Suburban Dallas police departments are arming officers with ballistic helmets and body armor after the Dallas and Baton Rouge attacks on police.
Typically, if officers want military gear, they buy it themselves. But since the police attacks, several DFW departments have decided to spend hundreds of thousands of dollars to outfit officers with 'active shooter kits,’ including helmets, vests, shields, face masks and batons.
Plano police say it was an attack on police in 2004, years before the Dallas shooting, that got them thinking about getting stronger weapons and armor.
"We didn't have rifles at that time. We were going up against individuals who did,” said David Tilley. “We were clearly outgunned."

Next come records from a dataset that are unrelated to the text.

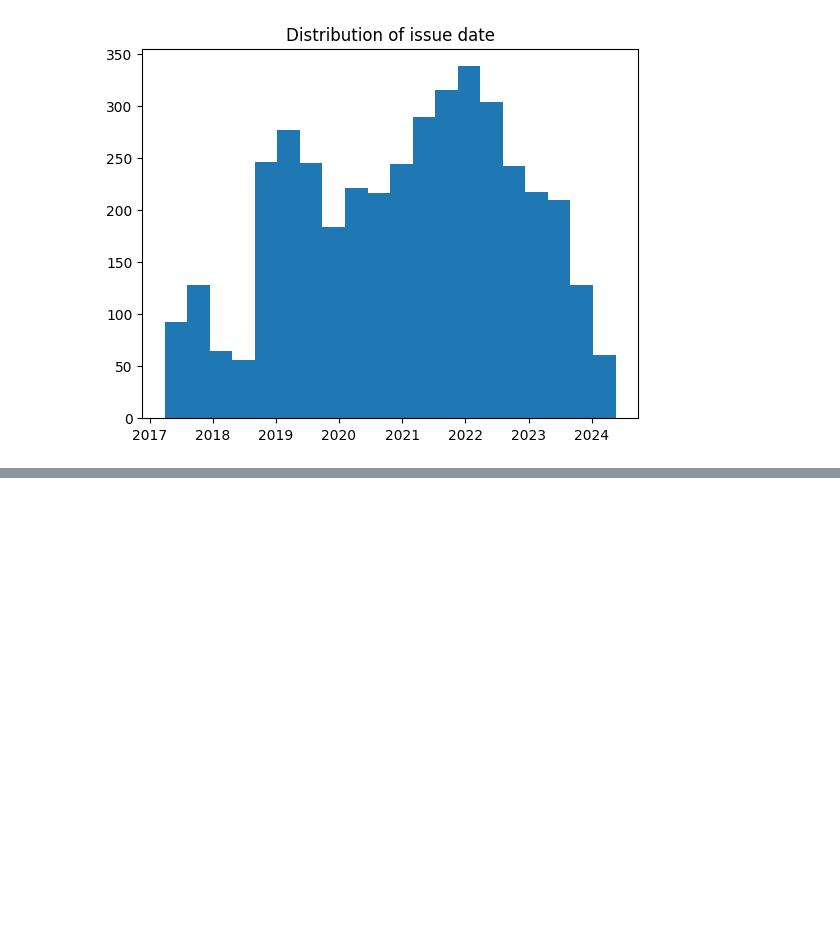
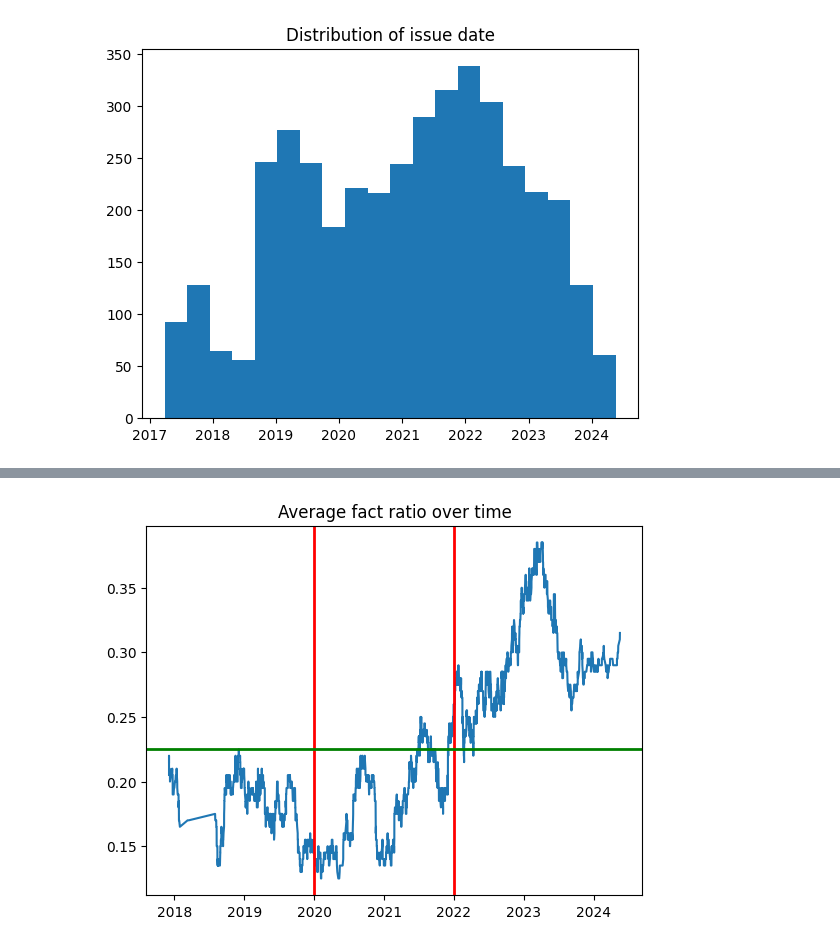
Before and after one commit to gmlwns2000/ai-fact-check-accuracy, a Jupyter notebook: analysis_snu_fact.ipynb, the cells around one changed output, grey strips where cells are left out. Saved outputs shown, nothing was run; the diff lists cells and outputs as text; code cells hidden in the pictures; blank space fills up the shorter version.

```diff
--- a/analysis_snu_fact.ipynb
+++ b/analysis_snu_fact.ipynb
@@ -78,0 +79,16 @@ plt.show()
+# %%
+ma_window_size = 200
+
+ys = df['is_fact'].to_numpy().astype(np.float32)
+ys = moving_average(ys, ma_window_size)
+xs = df['issue_date'][ma_window_size-1:]
+
+plt.title('Average fact ratio over time')
+plt.plot(xs, ys)
+plt.axvline(datetime(2020, 1, 1, 0, 0, 0), color='red', linewidth=2.0)
+plt.axvline(datetime(2022, 1, 1, 0, 0, 0), color='red', linewidth=2.0)
+plt.axhline(0.225, color='green', linewidth=2.0)
+plt.annotate('COVID-19', (datetime(2020, 3, 1, 0, 0, 0), 0.4), fontsize=16)
+plt.show()
+# %% [output]
+[figure, added]
```
Also changed, not shown: parts of 1 cell of this notebook, 1 other file.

Three "takeover bandits" who were armed with automatic rifles had a rolling gun battle with Richardson and Plano police after robbing a bank and carjacking three drivers. A Plano officer dodged a bullet by inches.
After that, Plano police armed themselves with AR-15s, and talks began about getting better body armor.
"It was at that point that we started looking into these plate carriers."
The Plano City Council just approved the purchase of 350 sets of ballistic helmets, plates and vests for all of the department's sworn officers.
At the end of August, Allen Police will ask their city council to buy a hundred "active shooter kits" that include a helmet and armor.
Richardson police just ordered 160 similar sets, and McKinney police also plan to purchase military gear.
The vest Plano Police Spokesperson David Tilley wears now works for every day, but would not protect him from bullets shooting out of high-powered guns.
"We've always been classified as a very safe community,” said Tilley. “But what is happening in Dallas could happen here, and we have to be prepared."
The Frisco Police Department wants to equip each of their 200 officers with a ballistic helmet, plates and vest, plus riot gear and rifles, for about $400,000.
Tilley says a dozen or so Plano police officers have chosen to carry an AR-15 as their patrol weapon since the Dallas shooting. And as long as they are trained on the gun, it's an officer's prerogative to do so.
"We're at a disadvantage and we're failing our community and our ability to protect them,” said Tilley. “We have to be able to make sure we have the necessary weapons to keep our citizens safe."
A Collin County Sheriff's Deputy said the department has ordered every patrol deputy ballistic helmets, plates, vests and rifles.
David Tilley with the Plano Police Department also said he took calls from two other area departments asking for information about the equipment Plano police is ordering for their own departments.